The jobs of at least 400 community health workers may have been temporarily saved as the Labour Court ruled that the Gauteng Department of Health violated labour laws when it advertised their jobs without notice.
Represented by lawyers from Werksmans Attorneys, Gauteng community health workers took the provincial department to court after the department advertised their jobs in early January without notice allegedly in violation of labour law.
Subsequently, workers allege the department told them to re-apply for their jobs and that only some workers would be hired back, according to a letter sent by workers’ attorneys to Head of Gauteng Department of Health Dr Barney Selebano.

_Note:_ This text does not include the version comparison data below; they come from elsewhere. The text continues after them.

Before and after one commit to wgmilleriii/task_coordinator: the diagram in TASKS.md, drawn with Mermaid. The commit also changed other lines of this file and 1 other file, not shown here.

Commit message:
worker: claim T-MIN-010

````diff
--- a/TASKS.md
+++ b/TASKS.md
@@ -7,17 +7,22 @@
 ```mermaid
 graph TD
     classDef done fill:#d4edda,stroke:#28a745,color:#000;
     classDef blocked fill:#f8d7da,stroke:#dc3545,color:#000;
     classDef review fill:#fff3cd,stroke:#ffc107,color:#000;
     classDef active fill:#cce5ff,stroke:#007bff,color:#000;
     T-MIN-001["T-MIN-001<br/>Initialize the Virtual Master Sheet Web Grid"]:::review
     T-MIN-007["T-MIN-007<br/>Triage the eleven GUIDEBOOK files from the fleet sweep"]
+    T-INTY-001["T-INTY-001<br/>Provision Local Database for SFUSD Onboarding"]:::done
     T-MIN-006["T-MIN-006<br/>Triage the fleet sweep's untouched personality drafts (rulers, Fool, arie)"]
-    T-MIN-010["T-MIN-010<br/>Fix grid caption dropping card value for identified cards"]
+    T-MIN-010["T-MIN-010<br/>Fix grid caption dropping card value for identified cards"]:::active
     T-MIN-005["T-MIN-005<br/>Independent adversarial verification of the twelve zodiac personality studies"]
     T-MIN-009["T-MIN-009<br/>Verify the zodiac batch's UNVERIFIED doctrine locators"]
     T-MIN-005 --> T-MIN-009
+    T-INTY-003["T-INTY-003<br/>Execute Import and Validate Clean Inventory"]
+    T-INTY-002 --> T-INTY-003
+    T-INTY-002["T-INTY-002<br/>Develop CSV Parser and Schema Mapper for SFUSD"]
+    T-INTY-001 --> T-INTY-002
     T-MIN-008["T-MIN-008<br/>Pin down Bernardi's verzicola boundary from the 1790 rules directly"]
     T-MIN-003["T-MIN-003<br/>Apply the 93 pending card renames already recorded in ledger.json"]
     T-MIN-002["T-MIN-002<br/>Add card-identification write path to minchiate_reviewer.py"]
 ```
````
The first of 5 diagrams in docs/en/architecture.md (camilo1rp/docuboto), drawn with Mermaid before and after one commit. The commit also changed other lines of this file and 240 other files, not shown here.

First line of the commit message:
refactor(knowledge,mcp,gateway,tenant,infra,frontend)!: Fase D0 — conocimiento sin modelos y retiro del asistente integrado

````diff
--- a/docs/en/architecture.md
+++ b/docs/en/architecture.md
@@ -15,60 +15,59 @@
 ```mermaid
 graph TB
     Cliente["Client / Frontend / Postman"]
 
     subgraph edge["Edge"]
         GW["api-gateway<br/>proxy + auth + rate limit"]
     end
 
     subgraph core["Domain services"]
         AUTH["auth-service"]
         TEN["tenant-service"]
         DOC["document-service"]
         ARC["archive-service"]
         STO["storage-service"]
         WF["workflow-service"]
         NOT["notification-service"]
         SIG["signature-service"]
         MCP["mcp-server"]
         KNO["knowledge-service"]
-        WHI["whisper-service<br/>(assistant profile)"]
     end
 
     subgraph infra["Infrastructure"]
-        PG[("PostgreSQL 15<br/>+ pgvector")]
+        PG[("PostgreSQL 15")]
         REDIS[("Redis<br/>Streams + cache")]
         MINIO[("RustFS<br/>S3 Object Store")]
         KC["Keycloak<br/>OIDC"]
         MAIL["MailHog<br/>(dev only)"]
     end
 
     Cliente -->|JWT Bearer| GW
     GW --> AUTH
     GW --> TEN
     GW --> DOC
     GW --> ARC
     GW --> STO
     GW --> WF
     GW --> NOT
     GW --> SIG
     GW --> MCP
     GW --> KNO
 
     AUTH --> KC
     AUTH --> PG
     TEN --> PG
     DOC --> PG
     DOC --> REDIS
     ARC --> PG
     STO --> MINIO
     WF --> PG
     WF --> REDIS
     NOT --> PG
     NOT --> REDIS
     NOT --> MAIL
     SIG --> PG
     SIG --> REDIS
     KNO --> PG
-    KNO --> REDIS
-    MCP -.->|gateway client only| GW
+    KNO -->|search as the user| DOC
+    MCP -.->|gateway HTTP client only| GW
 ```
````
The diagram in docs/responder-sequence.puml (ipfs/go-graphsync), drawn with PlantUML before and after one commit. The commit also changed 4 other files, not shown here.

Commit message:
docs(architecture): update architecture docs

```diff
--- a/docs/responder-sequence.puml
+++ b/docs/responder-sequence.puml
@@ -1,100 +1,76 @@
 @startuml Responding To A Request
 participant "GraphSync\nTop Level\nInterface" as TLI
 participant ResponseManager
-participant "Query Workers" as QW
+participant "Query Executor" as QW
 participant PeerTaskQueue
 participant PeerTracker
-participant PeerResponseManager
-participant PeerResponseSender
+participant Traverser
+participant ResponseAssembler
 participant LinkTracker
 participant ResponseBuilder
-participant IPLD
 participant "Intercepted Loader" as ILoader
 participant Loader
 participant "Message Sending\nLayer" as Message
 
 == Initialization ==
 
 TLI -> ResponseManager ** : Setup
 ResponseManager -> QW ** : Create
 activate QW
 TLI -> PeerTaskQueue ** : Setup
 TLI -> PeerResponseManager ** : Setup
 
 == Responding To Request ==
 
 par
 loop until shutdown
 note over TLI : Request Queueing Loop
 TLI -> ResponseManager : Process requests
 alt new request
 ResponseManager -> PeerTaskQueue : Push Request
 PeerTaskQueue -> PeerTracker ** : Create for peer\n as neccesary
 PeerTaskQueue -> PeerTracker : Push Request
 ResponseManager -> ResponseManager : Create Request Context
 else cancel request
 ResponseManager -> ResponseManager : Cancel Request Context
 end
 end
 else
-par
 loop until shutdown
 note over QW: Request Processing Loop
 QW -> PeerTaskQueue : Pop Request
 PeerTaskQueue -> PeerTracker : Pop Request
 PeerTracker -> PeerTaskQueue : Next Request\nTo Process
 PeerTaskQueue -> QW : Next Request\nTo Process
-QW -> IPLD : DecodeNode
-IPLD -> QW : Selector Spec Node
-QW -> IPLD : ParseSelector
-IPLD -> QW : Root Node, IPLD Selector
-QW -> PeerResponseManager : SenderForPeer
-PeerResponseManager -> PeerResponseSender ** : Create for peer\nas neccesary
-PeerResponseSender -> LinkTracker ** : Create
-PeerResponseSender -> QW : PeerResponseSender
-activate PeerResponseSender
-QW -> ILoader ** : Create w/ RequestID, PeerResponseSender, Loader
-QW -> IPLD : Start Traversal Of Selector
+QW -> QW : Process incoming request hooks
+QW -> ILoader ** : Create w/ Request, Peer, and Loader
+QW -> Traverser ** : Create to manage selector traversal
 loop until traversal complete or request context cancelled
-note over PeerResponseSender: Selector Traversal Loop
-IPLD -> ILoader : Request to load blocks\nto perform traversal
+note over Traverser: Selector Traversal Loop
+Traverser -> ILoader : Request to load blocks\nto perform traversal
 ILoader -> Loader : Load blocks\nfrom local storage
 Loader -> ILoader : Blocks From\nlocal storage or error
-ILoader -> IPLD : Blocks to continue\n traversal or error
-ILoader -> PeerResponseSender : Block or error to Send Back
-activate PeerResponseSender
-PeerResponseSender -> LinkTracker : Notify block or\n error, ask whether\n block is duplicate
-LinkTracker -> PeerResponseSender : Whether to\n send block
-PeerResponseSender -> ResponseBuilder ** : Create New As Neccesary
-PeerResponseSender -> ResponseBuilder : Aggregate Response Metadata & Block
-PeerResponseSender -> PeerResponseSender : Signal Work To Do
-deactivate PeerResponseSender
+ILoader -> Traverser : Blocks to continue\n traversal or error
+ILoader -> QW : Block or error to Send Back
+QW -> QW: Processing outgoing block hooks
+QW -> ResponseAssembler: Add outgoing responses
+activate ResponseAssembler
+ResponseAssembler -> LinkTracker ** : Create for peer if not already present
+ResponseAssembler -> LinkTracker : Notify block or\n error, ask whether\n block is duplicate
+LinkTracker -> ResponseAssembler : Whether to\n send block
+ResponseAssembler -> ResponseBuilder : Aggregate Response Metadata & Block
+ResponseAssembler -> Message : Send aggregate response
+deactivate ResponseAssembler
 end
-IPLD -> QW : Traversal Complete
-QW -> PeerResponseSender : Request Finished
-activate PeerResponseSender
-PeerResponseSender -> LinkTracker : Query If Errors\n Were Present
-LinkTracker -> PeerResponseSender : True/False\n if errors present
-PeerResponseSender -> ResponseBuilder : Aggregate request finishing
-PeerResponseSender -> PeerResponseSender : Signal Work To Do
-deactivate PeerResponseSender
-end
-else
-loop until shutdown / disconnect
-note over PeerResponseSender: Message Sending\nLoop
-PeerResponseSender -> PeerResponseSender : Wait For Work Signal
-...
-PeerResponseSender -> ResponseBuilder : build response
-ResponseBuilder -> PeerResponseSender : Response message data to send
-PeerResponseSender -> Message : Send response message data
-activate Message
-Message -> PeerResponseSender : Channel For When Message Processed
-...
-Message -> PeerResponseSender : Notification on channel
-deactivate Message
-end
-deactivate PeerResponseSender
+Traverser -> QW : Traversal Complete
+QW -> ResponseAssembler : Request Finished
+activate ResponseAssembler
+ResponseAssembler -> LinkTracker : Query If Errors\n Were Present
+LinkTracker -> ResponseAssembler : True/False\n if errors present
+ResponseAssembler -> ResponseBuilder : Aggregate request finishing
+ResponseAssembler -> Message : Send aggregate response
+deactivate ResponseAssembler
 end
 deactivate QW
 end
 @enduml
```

On Friday, the Labour Court found in the community health workers’ favour ruling that despite their status as contract workers, community health workers are effectively department employees and should have received notice prior to their jobs being advertised.
Image: Community health workers celebrate with their attorney after the Labour Court ruled that the Gauteng Health Department violated labour laws when it advertised their jobs. (Credit: Thabo Molelekwa)
The ruling means that community health workers will keep their jobs for now.
According to Gauteng Department of Health Spokesperson Steve Mabona, the department will not appeal the judgment.
“The judgment is fair, according to our interpretation of it,” Mabona said. “The court pronounced that these employees can be referred to as government employees, however their employment conditions does not change from that of being contract employees of the department for a stipulated period.”
Workers will now meet with lawyers to discuss taking possible further legal action to secure permanent employment through permanent or fixed-term contracts.
William Mokoena is part of the community health worker group, the Gauteng Community Health Care Workers Forum. Mokoena has welcomed the court’s decision.
“I am so happy and cannot express how I feel right now,” said Mokoena, who added that his family depends on his monthly stipend but that a lack of payslips had made it hard to access services like credit. “This is the beginning of my future and my family’s.
“It was so hard working without any payment or a pay slip,” he added. “Now I will be able to plan for my children.” – Health-e News.
Patients and staff stranded in KZN over water protests
Protestors slam Sanofi for allegedly raising costs of medicines in SA
New deal could help end ARV stock outs
Health-e News is South Africa’s award-winning dedicated health news service producing news and in-depth analysis for the country’s print and television media.